Content starts

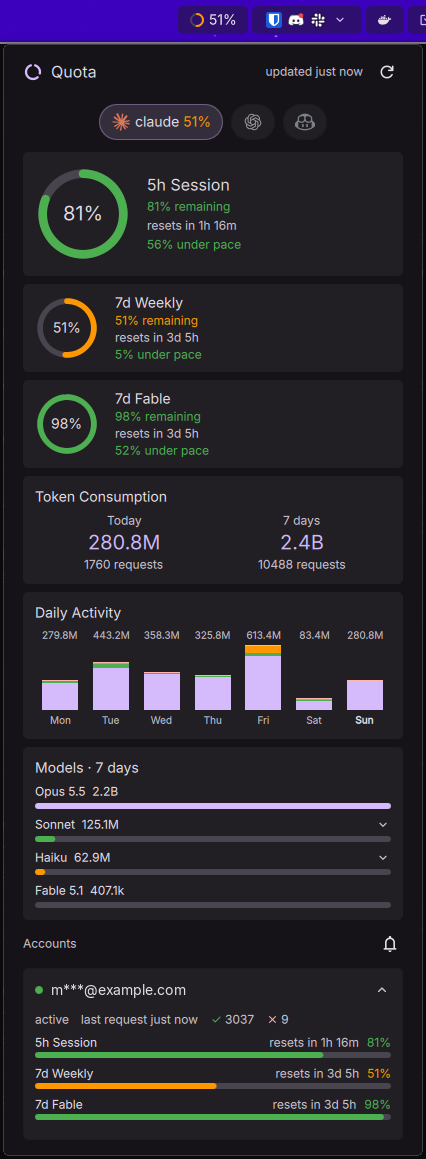
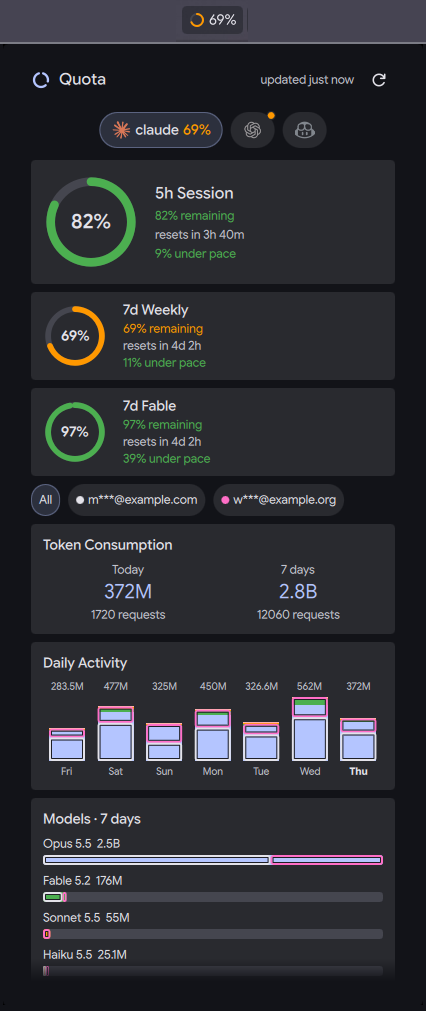
docs: README and registry screenshots for per-account usage and the hover

Changed region(s): [[0.0, 0.0, 1.0, 0.9812], [0.4577, 0.4293, 0.9155, 0.6439], [0.8239, 0.5213, 0.885, 0.5519]]

diff --git a/README.md b/README.md
@@ -5,7 +5,7 @@ plugin that shows how much provider quota remains behind your
 [CLIProxyAPI](https://github.com/router-for-me/CLIProxyAPI) server — every
 provider, every quota group, without opening another tool.
 
-<img width="390" height="931" alt="image" src="https://github.com/user-attachments/assets/3d4d85a9-1797-4db2-99c0-e4275e4b41e4" /> <img width="391" height="912" alt="image" src="https://github.com/user-attachments/assets/e76e5b0c-7697-4987-a9c9-c23044dafc88" />
+<img width="390" alt="Popout with two accounts: account chips, account outlines in the Daily Activity and Models bars" src="docs/images/popout.png" /> <img width="390" alt="Daily Activity hover: each account's part of the day with its models" src="docs/images/hover.png" />
 
 
 
@@ -55,8 +55,13 @@ freedesktop Secret Service vault.
   local day. When a counter drops between two polls the plugin reads it as a
   restart and counts the new value as traffic since the restart, so a restart
   costs at most one poll interval of history instead of the whole day. Models are
-  data: whatever the bridge reports renders, nothing is named in code. The
-  per-account split requires pi-bridge 0.12.0 or newer.
+  data: whatever the bridge reports renders, nothing is named in code.
+- **Usage per account.** With two or more accounts on a provider, each
+  account gets a colour: outlined boxes in the Daily Activity and Models bars
+  show its share, and account chips filter the usage cards to one account.
+  Hovering a day shows that day's bar split by account, with each account's
+  models beside its part. Requires pi-bridge 0.12.0 or newer; days before the
+  bridge update show as "earlier".
 - **Providers are data, not code.** Group ids, labels, and providers come
   from the bridge and are never used in rendering or aggregation decisions;
   the one exception is picking an icon, and an unknown provider gets a

diff --git a/PLAN.md b/PLAN.md
@@ -102,7 +102,9 @@ order is the server's order. Each page:
   replaces the border.
 - Usage cards: when per-account tokens are available for a provider with multiple
   accounts, Daily Activity and Models outline each account's share, and account
-  chips filter those cards and Token Consumption.
+  chips filter those cards and Token Consumption. Hovering a day opens a box
+  under the bars with that day's bar split by account (unsplit usage as
+  "earlier"), each part labelled with its account and its models.
 - Header: `cache.updatedAt` age and a refresh button hitting `?refresh=1` (server
   rate-limits that to its cache TTL, so a mashed button degrades to a normal read).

Content ends

Action item
Print the entries as they stand, first line through the line holding "remains behind your", with every picture removed.

Answer
docs: README and registry screenshots for per-account usage and the hover

Changed region(s): [[0.0, 0.0, 1.0, 0.9812], [0.4577, 0.4293, 0.9155, 0.6439], [0.8239, 0.5213, 0.885, 0.5519]]

diff --git a/README.md b/README.md
@@ -5,7 +5,7 @@ plugin that shows how much provider quota remains behind your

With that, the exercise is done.